> PROBLEM
No pictures, everything else exact: set down the entries in full.

> SUPPLIED DATA
►

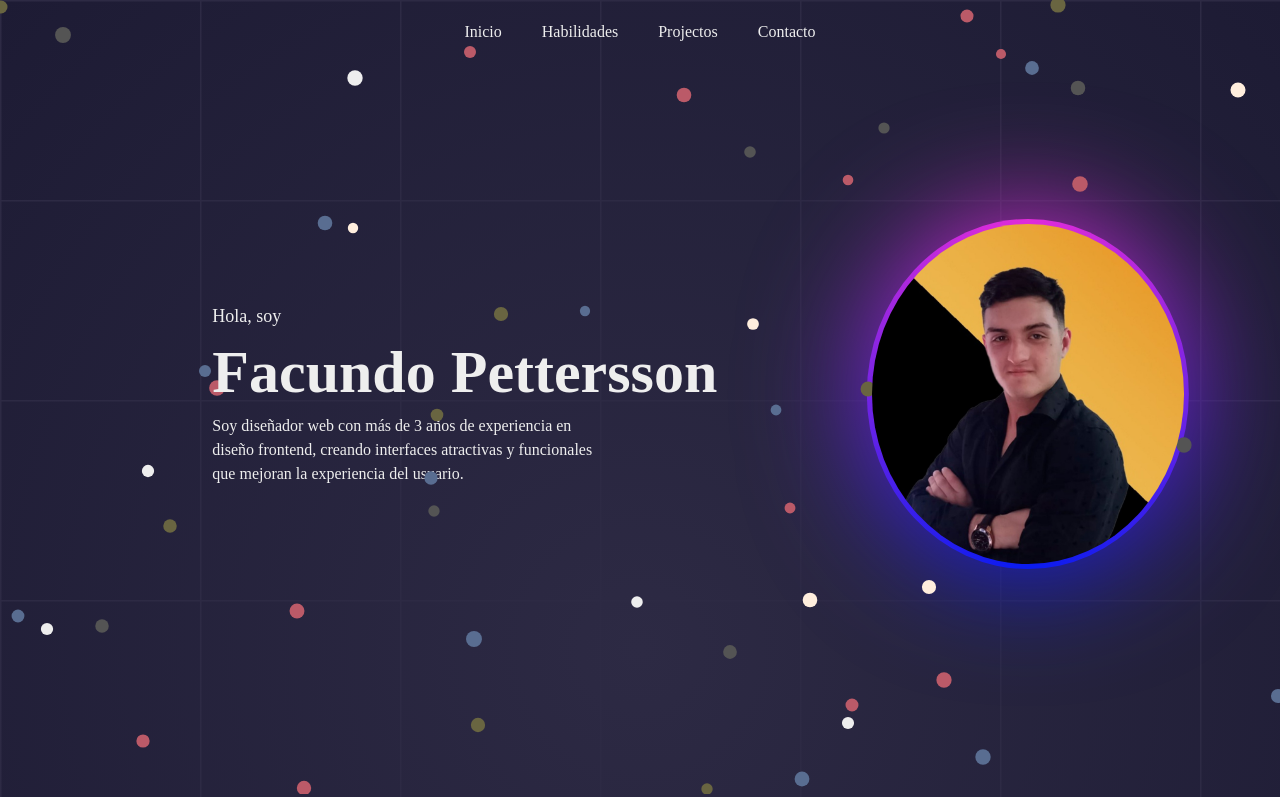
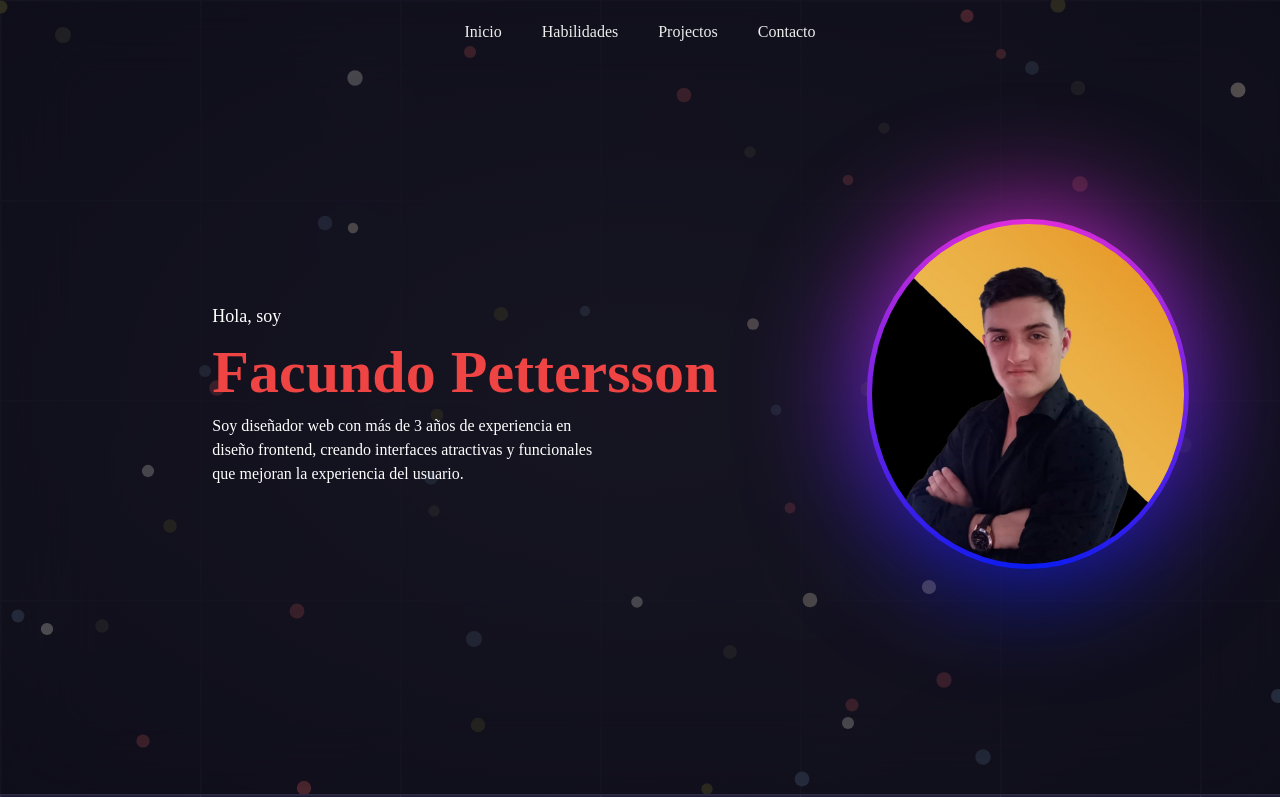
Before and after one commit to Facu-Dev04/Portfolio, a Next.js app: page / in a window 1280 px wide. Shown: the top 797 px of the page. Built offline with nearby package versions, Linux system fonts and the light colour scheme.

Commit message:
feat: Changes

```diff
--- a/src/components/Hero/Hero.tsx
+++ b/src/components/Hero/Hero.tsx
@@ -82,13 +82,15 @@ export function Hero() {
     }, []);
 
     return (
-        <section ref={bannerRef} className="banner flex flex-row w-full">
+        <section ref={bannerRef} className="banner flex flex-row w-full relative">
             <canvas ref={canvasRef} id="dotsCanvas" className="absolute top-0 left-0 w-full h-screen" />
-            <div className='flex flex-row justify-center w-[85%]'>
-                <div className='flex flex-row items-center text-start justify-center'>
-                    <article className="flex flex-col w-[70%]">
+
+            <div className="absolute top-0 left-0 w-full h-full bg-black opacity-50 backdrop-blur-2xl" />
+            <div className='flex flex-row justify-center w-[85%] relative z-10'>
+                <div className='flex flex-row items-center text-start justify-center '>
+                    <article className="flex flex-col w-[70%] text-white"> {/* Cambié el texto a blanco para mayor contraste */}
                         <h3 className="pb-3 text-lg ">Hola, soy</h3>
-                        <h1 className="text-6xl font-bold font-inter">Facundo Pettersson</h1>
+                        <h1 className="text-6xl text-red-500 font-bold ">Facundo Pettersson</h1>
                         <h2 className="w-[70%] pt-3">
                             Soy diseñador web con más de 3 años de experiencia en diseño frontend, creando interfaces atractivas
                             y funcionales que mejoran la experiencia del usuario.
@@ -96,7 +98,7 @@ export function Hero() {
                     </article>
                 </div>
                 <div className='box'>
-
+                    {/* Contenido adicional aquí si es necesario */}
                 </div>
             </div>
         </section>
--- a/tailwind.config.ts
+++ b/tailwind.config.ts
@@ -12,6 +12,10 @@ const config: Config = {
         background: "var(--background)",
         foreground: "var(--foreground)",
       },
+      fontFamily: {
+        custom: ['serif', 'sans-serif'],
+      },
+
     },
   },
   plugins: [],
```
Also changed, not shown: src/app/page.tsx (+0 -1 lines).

◄

> RESPONSE BELOW
Before and after one commit to Facu-Dev04/Portfolio, a Next.js app: page / in a window 1280 px wide. Shown: the top 797 px of the page. Built offline with nearby package versions, Linux system fonts and the light colour scheme.

Commit message:
feat: Changes

```diff
--- a/src/components/Hero/Hero.tsx
+++ b/src/components/Hero/Hero.tsx
@@ -82,13 +82,15 @@ export function Hero() {
     }, []);
 
     return (
-        <section ref={bannerRef} className="banner flex flex-row w-full">
+        <section ref={bannerRef} className="banner flex flex-row w-full relative">
             <canvas ref={canvasRef} id="dotsCanvas" className="absolute top-0 left-0 w-full h-screen" />
-            <div className='flex flex-row justify-center w-[85%]'>
-                <div className='flex flex-row items-center text-start justify-center'>
-                    <article className="flex flex-col w-[70%]">
+
+            <div className="absolute top-0 left-0 w-full h-full bg-black opacity-50 backdrop-blur-2xl" />
+            <div className='flex flex-row justify-center w-[85%] relative z-10'>
+                <div className='flex flex-row items-center text-start justify-center '>
+                    <article className="flex flex-col w-[70%] text-white"> {/* Cambié el texto a blanco para mayor contraste */}
                         <h3 className="pb-3 text-lg ">Hola, soy</h3>
-                        <h1 className="text-6xl font-bold font-inter">Facundo Pettersson</h1>
+                        <h1 className="text-6xl text-red-500 font-bold ">Facundo Pettersson</h1>
                         <h2 className="w-[70%] pt-3">
                             Soy diseñador web con más de 3 años de experiencia en diseño frontend, creando interfaces atractivas
                             y funcionales que mejoran la experiencia del usuario.
@@ -96,7 +98,7 @@ export function Hero() {
                     </article>
                 </div>
                 <div className='box'>
-
+                    {/* Contenido adicional aquí si es necesario */}
                 </div>
             </div>
         </section>
--- a/tailwind.config.ts
+++ b/tailwind.config.ts
@@ -12,6 +12,10 @@ const config: Config = {
         background: "var(--background)",
         foreground: "var(--foreground)",
       },
+      fontFamily: {
+        custom: ['serif', 'sans-serif'],
+      },
+
     },
   },
   plugins: [],
```
Also changed, not shown: src/app/page.tsx (+0 -1 lines).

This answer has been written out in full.